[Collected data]
[Start of section]

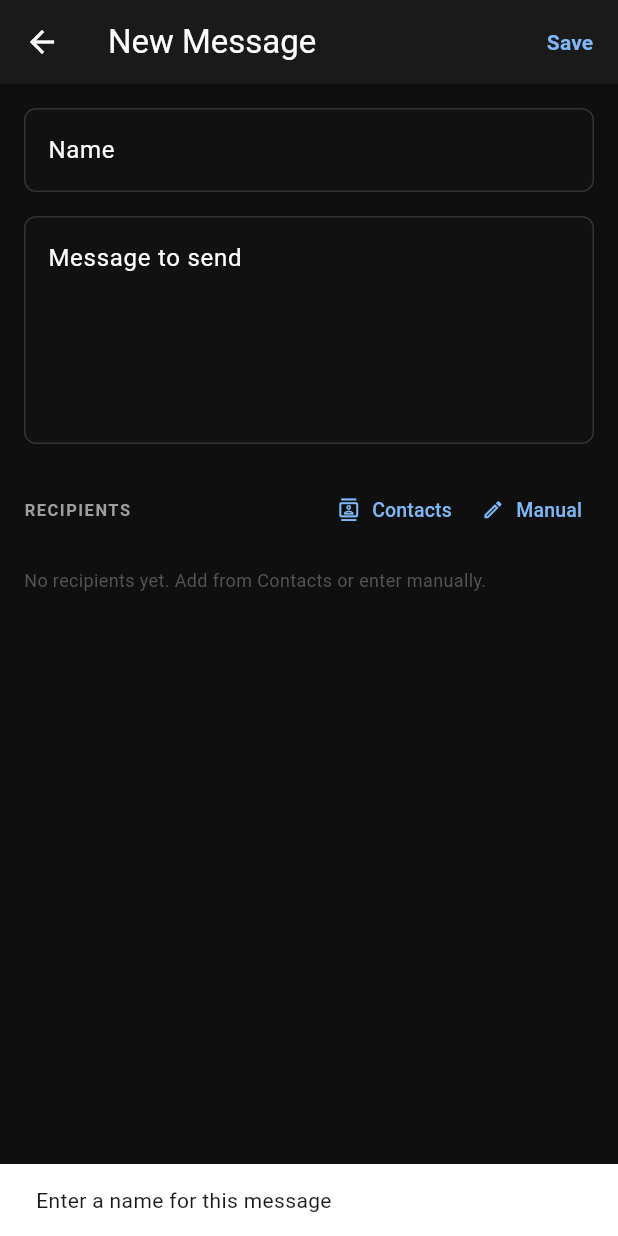
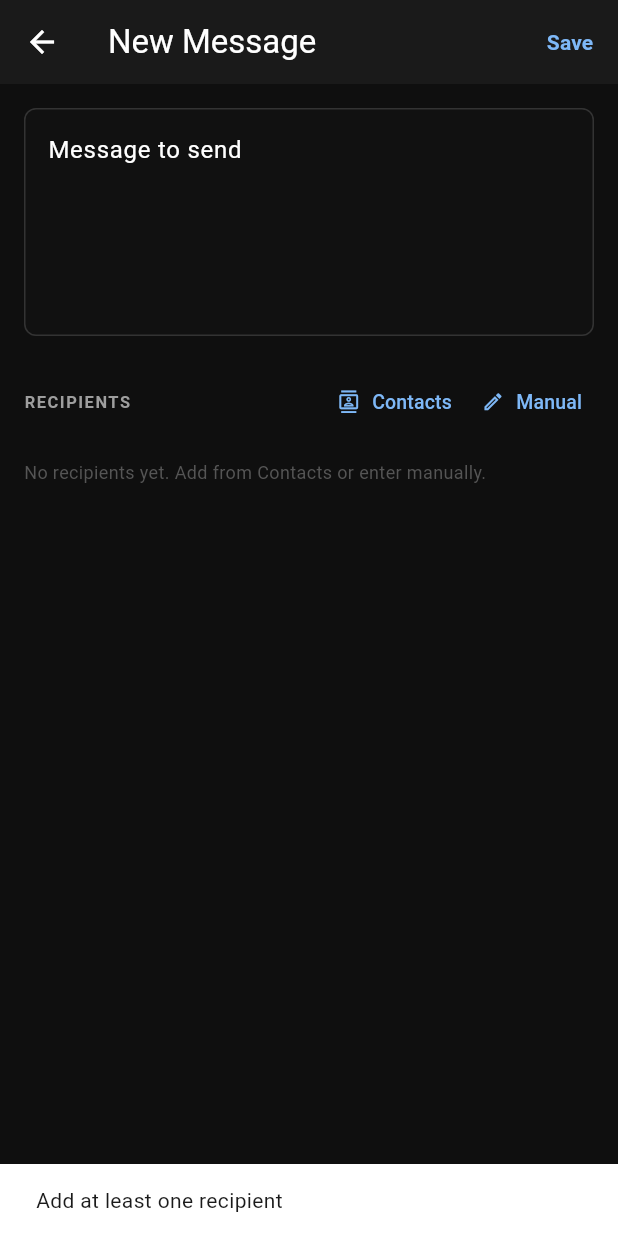
Before and after one commit to SirBiggin/Deadswitch, a Flutter app: the _MessageFormScreen screen opened directly, after a tap on "Save", on a phone screen of 412 x 824 dp. Run offline on Flutter 3.47's test engine with Material 3 defaults, Android fonts, the phone set to English and light mode, and no system bars; our stand-ins replace flutter_contacts, package_info_plus, permission_handler, shared_preferences, shelf, sqflite; missing offline and left inert: flutter_foreground_task, shelf_router, workmanager; accounts and stored records are empty.

Commit message:
v1.2.15: group name only for multi-recipient messages; fix web portal background
- Message form hides the name field for single-recipient messages; auto-uses
  the contact name. Shows Group Name field only when 2+ recipients selected.
- Web portal: request notification + battery optimization exemption when
  enabling, so Android does not kill the foreground service on Samsung devices.

```diff
--- a/lib/main.dart
+++ b/lib/main.dart
@@ -66,6 +66,7 @@ void main() async {
     }
     try {
       if (await SettingsService.webPortalEnabled) {
+
         await WebServer.start();
       }
     } catch (_) {}
--- a/lib/screens/messages_screen.dart
+++ b/lib/screens/messages_screen.dart
@@ -275,12 +275,23 @@ class _MessageFormScreenState extends State<_MessageFormScreen> {
   }
 
   Future<void> _save() async {
-    final name = _nameCtrl.text.trim();
-    if (name.isEmpty) {
+    final String name;
+    if (_recipients.length >= 2) {
+      final n = _nameCtrl.text.trim();
+      if (n.isEmpty) {
         ScaffoldMessenger.of(context).showSnackBar(
-          const SnackBar(content: Text('Enter a name for this message')));
+            const SnackBar(content: Text('Enter a group name')));
         return;
       }
+      name = n;
+    } else if (_recipients.length == 1) {
+      name = _recipients[0]['name']!;
+    } else {
+      ScaffoldMessenger.of(context).showSnackBar(
+          const SnackBar(content: Text('Add at least one recipient')));
+      return;
+    }
+
     setState(() => _saving = true);
     final db      = await DB.instance;
     final payload = {'name': name, 'message': _msgCtrl.text.trim()};
@@ -305,6 +316,7 @@ class _MessageFormScreenState extends State<_MessageFormScreen> {
 
   @override
   Widget build(BuildContext context) {
+    final multiRecipient = _recipients.length >= 2;
     return Scaffold(
       appBar: AppBar(
         title: Text(widget.existing != null ? 'Edit Message' : 'New Message'),
@@ -323,15 +335,18 @@ class _MessageFormScreenState extends State<_MessageFormScreen> {
         padding: const EdgeInsets.all(16),
         child: Column(crossAxisAlignment: CrossAxisAlignment.start, children: [
 
+          if (multiRecipient) ...[
             TextField(
               controller: _nameCtrl,
               textCapitalization: TextCapitalization.words,
               decoration: const InputDecoration(
-              labelText: 'Name',
+                labelText: 'Group Name',
                 hintText: 'e.g. Family, Work, Emergency',
               ),
             ),
             const SizedBox(height: 16),
+          ],
+
           TextField(
             controller: _msgCtrl,
             maxLines: 5,
--- a/lib/screens/settings_screen.dart
+++ b/lib/screens/settings_screen.dart
@@ -1,6 +1,8 @@
 import 'package:flutter/material.dart';
 import 'package:flutter/services.dart';
+import 'package:flutter_foreground_task/flutter_foreground_task.dart';
 import 'package:package_info_plus/package_info_plus.dart';
+import 'package:permission_handler/permission_handler.dart';
 import '../services/settings_service.dart';
 import '../services/sms_service.dart';
 import '../services/web_server.dart';
@@ -114,6 +116,12 @@ class _SettingsScreenState extends State<SettingsScreen> {
   Future<void> _toggleWebPortal(bool enabled) async {
     await SettingsService.setWebPortalEnabled(enabled);
     if (enabled) {
+
+      await Permission.notification.request();
+      final battStatus = await Permission.ignoreBatteryOptimizations.status;
+      if (!battStatus.isGranted) {
+        await Permission.ignoreBatteryOptimizations.request();
+      }
       try { await WebServer.start(); } catch (_) {}
       final ip = await WebServer.localIp;
       setState(() { _webPortalEnabled = true; _webIp = ip; });
--- a/pubspec.yaml
+++ b/pubspec.yaml
@@ -1,7 +1,7 @@
 name: deadswitch_app
 description: "DeadSwitch - Dead man's switch app"
 publish_to: 'none'
-version: 1.2.14+26
+version: 1.2.15+27
 
 environment:
   sdk: ^3.12.1
```
Also changed, not shown: 1 other file. Lines whose indentation alone changed are shown as unchanged.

[End of section]

* Instructions for the task
The lines that mention the word "final" should be pulled from the records above.

* Solution to the problem
-    final name = _nameCtrl.text.trim();
+    final String name;
+      final n = _nameCtrl.text.trim();
     final db      = await DB.instance;
     final payload = {'name': name, 'message': _msgCtrl.text.trim()};
+    final multiRecipient = _recipients.length >= 2;
+      final battStatus = await Permission.ignoreBatteryOptimizations.status;
       final ip = await WebServer.localIp;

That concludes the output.